World stock markets rallied Thursday after the US Federal Reserve laid out inflation-fighting plans and the BoE hiked rates from record lows.
Asian equities leapt after the Fed plotted a more hawkish path by speeding up the taper of its pandemic financial support and flagged a number of interest rate hikes over the coming years.
London stocks added to gains after the Bank of England hiked its key interest rate from a record-low 0.10 percent to 0.25 percent, as it seeks to combat decade-high inflation despite fears that Omicron could slow economic growth.
The pound jumped higher on the news.
Eurozone stocks also added to gains after the ECB, as expected held interest rates at record lows, but also signalled it would end pandemic-era stimulus measures in March.
Wall Street jumped Wednesday after the Fed news removed a large amount of uncertainty, and they pushed even higher at the open of trading on Thursday.
Oil prices advanced on strong US energy demand.
– Santa Rally –
“Is the Santa Rally finally here? Markets certainly seem to have a spring in their step, with the major indices across Europe, Asia and the US all pushing forward,” said AJ Bell investment director Russ Mould.
“The US Federal Reserve’s monetary policy update last night has gone down well with the markets.
“The prospect of three US interest rate hikes in 2022 would suggest the central bank has a clear plan to not let inflation get out of control.
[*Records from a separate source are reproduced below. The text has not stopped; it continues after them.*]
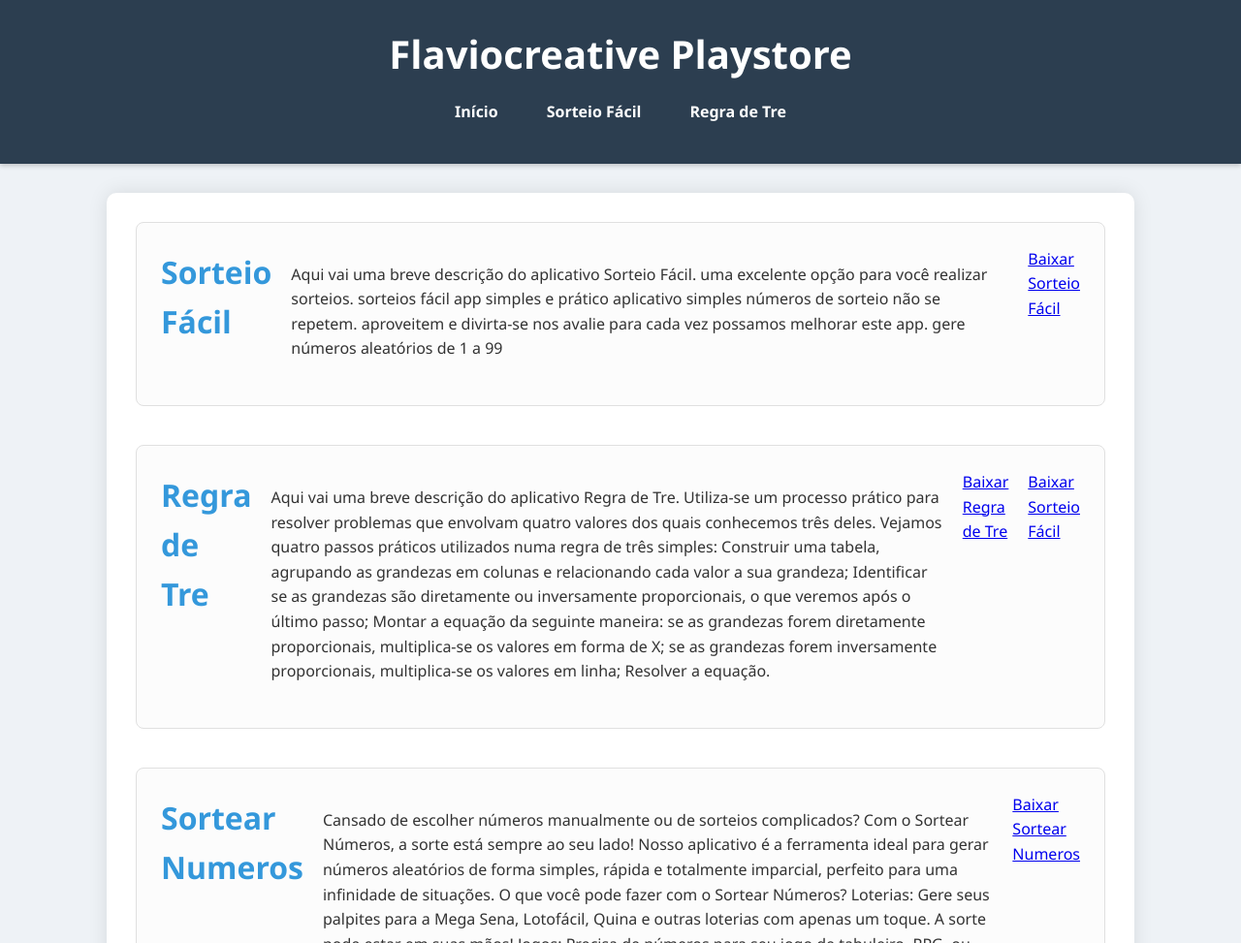
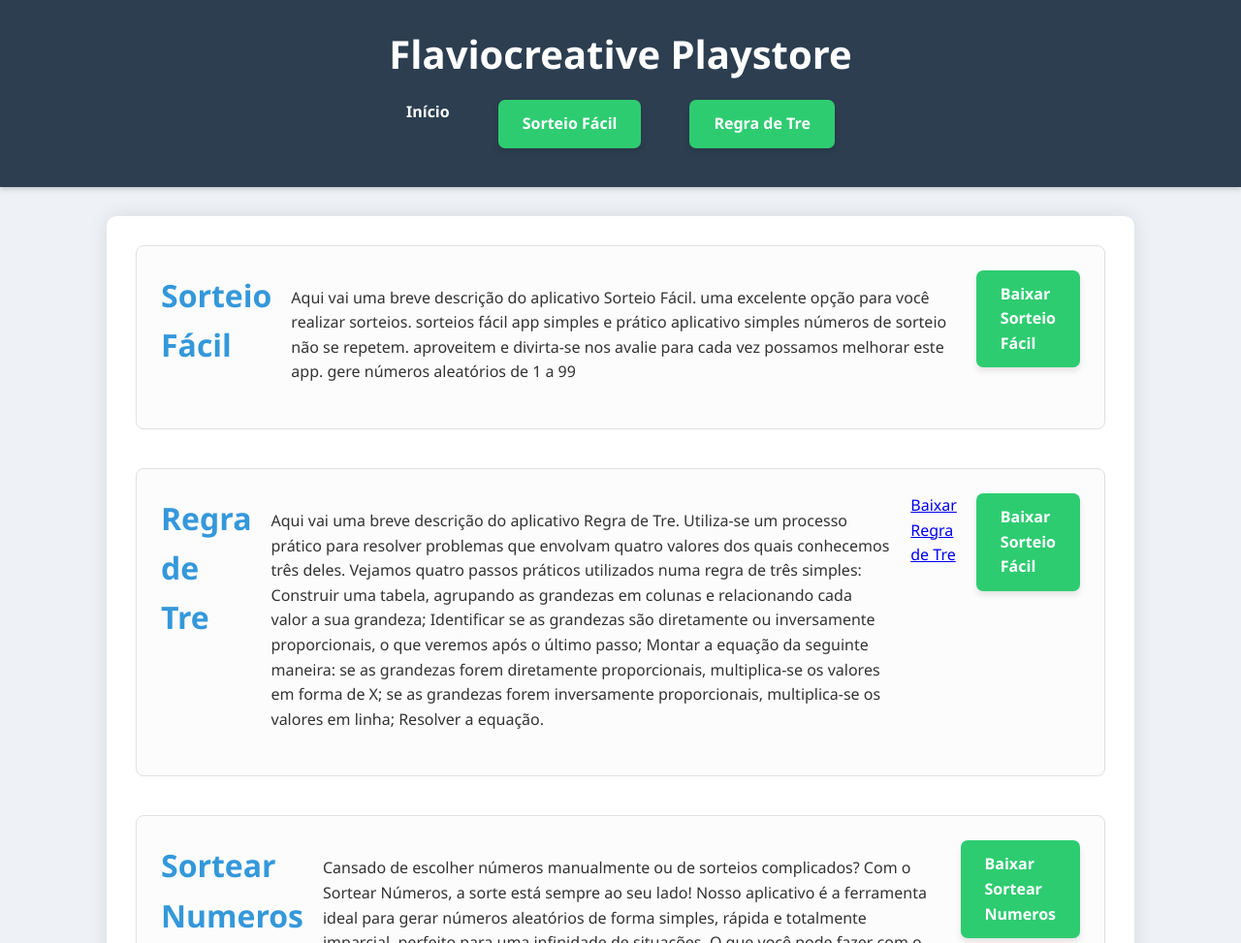
Before and after one commit to flavianoct/flaviocreative.github.io, a plain HTML site: page index.html in a window 1280 px wide. Shown: the top 973 px of the page at 97% size. Drawn offline with Linux system fonts and the light colour scheme.

Commit message:
Update index.html

```diff
--- a/index.html
+++ b/index.html
@@ -144,8 +144,8 @@
   <nav>
    <ul>
     <li><a href="#">Início</a></li>
-    <li><a href="https://play.google.com/store/apps/details?id=com.flaviocreative.soteio&hl=pt_BR&gl=US">Sorteio Fácil</a></li>
-    <li><a href="https://play.google.com/store/apps/details?id=regradetres.flaviocreative.com.regradetres&hl=pt_BR&gl=US">Regra de Tre</a></li>
+    <li><a href="https://play.google.com/store/apps/details?id=com.flaviocreative.soteio&hl=pt_BR&gl=US" class="download-button">Sorteio Fácil</a></li>
+    <li><a href="https://play.google.com/store/apps/details?id=regradetres.flaviocreative.com.regradetres&hl=pt_BR&gl=US" class="download-button">Regra de Tre</a></li>
    </ul>
   </nav>
  </header>
@@ -164,7 +164,7 @@ aplicativo simples números de sorteio não se repetem.
 aproveitem e divirta-se nos avalie para cada vez possamos melhorar este app.
 
 gere números aleatórios de 1 a 99</p>
-   <a href="https://play.google.com/store/apps/details?id=com.flaviocreative.soteio&hl=pt_BR&gl=US">Baixar Sorteio Fácil</a>
+   <a href="https://play.google.com/store/apps/details?id=com.flaviocreative.soteio&hl=pt_BR&gl=US" class="download-button">Baixar Sorteio Fácil</a>
   </section>
   <section>
    <h2>Regra de Tre</h2>
@@ -183,7 +183,7 @@ Resolver a equação.
    </p>
    <a href="https://play.google.com/store/apps/details?id=regradetres.flaviocreative.com.regradetres&hl=pt_BR&gl=US">Baixar Regra de Tre</a>
 
-    <a href="https://play.google.com/store/apps/details?id=com.flaviocreative.soteio&hl=pt_BR&gl=US">Baixar Sorteio Fácil</a>
+    <a href="https://play.google.com/store/apps/details?id=com.flaviocreative.soteio&hl=pt_BR&gl=US" class="download-button">Baixar Sorteio Fácil</a>
   </section>
   <section>
    <h2>Sortear Numeros</h2>
@@ -213,7 +213,7 @@ Totalmente Gratuito: Todas as funcionalidades disponíveis sem custos ocultos.
 
 Baixe agora o Sortear Números e traga mais aleatoriedade e sorte para o seu dia a dia!
    </p>
-   <a href="https://play.google.com/store/apps/details?id=com.flaviocreative.sortearnumeros">Baixar Sortear Numeros</a>
+   <a href="https://play.google.com/store/apps/details?id=com.flaviocreative.sortearnumeros" class="download-button">Baixar Sortear Numeros</a>
 
   </section>
  </main>
```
Equally, it isn’t being too aggressive to trip up the economy.”
Fed policymakers said they would end their bond-buying programme in March, allowing them to begin hiking borrowing costs.
Central banks are grappling with red hot inflation fuelled by reopening economies, runaway energy prices, the supply crunch and resurgent commodities.
Both the BoE’s rate hike and even the ECB’s announcement that it would end pandemic-era bond purchases signalled policymakers are taking inflation pressures more seriously.
However they also insisted they remain on standby, should Omicron spark new lockdowns and shutter swathes of the world economy once more.
The ECB indicated it would boost non-pandemic support after March, and said it could reactivate bond purchases under the pandemic era programme if needed.
“The ECB clearly did not want to create a cliff edge effect by abruptly reducing total (bond purchases) by 60 billion euros per month,” said analyst Fawad Razaqzada at ThinkMarkets.
Despite the ECB now expecting inflation to rise to 3.2 percent next year overall — above its 2 percent target for a second year in a row — ECB chief Christine Lagarde said it is “very unlikely” the central bank will raise interest rates this year.
– ‘Slam the brakes’ –
Investors shrugged off surveys highlighting a December business activity slowdown in both Britain and the eurozone due to fallout from the Omicron coronavirus variant.
Despite the prospect of additional restrictions connected with the spread of the Omicron variant slowing the economy even further, the BoE moved forward with interest rate hikes.
“So, it looks like the BoE decided enough was enough and now is the time to slam the brakes on runaway inflation, with both consumer prices and wages overshooting expectations,” said Razaqzada.
“The MPC clearly does not expect the latest Covid-linked restrictions to hurt the economy too badly,” he added.
– Key figures around 1430 GMT –
London – FTSE 100: UP 0.9 percent at 7,236.48 points
Frankfurt – DAX: UP 1.3 percent at 15,677.47
Paris – CAC 40: UP 1.2 percent at 7,008.42
EURO STOXX 50: UP 1.5 percent at 4,223.25
New York – Dow: UP 0.5 percent at 36.089.21
Tokyo – Nikkei 225: UP 2.1 percent at 29,066.32 (close)
Hong Kong – Hang Seng Index: UP 0.2 percent at 23,475.50 (close)
Shanghai – Composite: UP 0.8 percent at 3,675.02 (close)
Euro/dollar: UP at $1.1344 from $1.1289 late on Wednesday
Pound/dollar: UP at $1.3346 from $1.3262
Euro/pound: DOWN at 84.96 pence from 85.13 pence
Dollar/yen: DOWN at 113.92 from 114.04 yen
Brent North Sea crude: UP 0.8 percent at $74.50 per barrel
West Texas Intermediate: UP 1.0 percent at $71.57